New research in the journal Nature used direct satellite observations of floods to reveal that the proportion of the world’s population exposed to floods has grown by 24% since the turn of the century – 10 times higher than scientists previously thought – due to both increased flooding and population migration.
This marks an increase of population inside flood-prone regions of up to 86 million people, according to a team of researchers led by scientists at Cloud to Street, a global flood tracking and risk analytics company for disaster managers and insurers.
“We found that economic development and people moving into flood-prone areas is significantly increasing the number of people exposed to floods in those regions. Furthermore, increasing flood exposure is rooted in underlying conditions that give vulnerable populations no choice but to settle in flood zones,” said study co-lead author Jonathan Sullivan.
“Without greater attention to land-use zoning and provisioning of affordable, safe housing alternatives for the poor who have little choice, it’s likely these trends will continue,” said Sullivan, an expert on satellite-imagery analysis who worked on the flooding project throughout his time at U-M and who is now a postdoctoral researcher at the University of Arizona.
Powered by twice daily, global satellite imaging, the Global Flood Database has mapped and analyzed 913 flood events in 169 countries since 2000.
Most of the flood events in the database were caused by heavy rainfall.
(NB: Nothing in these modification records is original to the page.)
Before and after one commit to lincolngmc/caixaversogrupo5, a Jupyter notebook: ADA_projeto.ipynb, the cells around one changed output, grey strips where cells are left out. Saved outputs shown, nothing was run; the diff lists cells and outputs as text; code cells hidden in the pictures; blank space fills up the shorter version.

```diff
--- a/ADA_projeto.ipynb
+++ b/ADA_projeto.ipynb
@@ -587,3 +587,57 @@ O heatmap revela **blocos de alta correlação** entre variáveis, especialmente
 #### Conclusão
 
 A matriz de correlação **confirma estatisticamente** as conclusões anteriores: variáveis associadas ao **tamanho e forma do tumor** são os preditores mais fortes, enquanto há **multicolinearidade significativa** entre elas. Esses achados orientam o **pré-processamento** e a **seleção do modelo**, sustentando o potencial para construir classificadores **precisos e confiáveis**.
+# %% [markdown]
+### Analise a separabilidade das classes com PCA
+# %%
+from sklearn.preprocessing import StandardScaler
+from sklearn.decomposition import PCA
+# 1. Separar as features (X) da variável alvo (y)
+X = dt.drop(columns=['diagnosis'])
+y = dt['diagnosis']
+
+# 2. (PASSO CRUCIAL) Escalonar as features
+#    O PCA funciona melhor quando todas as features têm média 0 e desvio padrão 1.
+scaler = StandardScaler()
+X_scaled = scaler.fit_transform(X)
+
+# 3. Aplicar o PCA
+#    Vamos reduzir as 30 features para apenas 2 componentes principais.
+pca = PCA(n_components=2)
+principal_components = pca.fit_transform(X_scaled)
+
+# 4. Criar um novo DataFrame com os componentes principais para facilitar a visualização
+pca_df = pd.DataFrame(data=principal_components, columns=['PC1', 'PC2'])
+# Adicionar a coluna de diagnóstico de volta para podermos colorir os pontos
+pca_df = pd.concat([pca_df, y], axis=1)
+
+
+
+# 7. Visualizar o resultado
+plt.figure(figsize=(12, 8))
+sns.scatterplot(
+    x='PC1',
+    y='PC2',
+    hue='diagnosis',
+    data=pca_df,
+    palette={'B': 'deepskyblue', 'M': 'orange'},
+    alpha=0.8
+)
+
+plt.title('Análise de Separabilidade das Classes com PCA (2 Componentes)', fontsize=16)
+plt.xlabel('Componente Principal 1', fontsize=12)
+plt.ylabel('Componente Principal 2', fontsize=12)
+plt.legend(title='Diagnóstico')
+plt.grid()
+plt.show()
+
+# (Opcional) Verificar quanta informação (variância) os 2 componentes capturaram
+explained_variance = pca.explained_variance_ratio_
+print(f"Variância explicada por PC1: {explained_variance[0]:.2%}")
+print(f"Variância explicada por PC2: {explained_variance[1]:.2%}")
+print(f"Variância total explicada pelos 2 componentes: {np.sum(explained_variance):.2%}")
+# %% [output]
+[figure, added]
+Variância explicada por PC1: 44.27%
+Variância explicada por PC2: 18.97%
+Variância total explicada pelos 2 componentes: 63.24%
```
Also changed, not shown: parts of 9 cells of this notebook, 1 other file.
The other top causes, in order of frequency, are tropical storms or surge, snow or ice melt, and dam breaks.
Illustrated photo: pixabay.com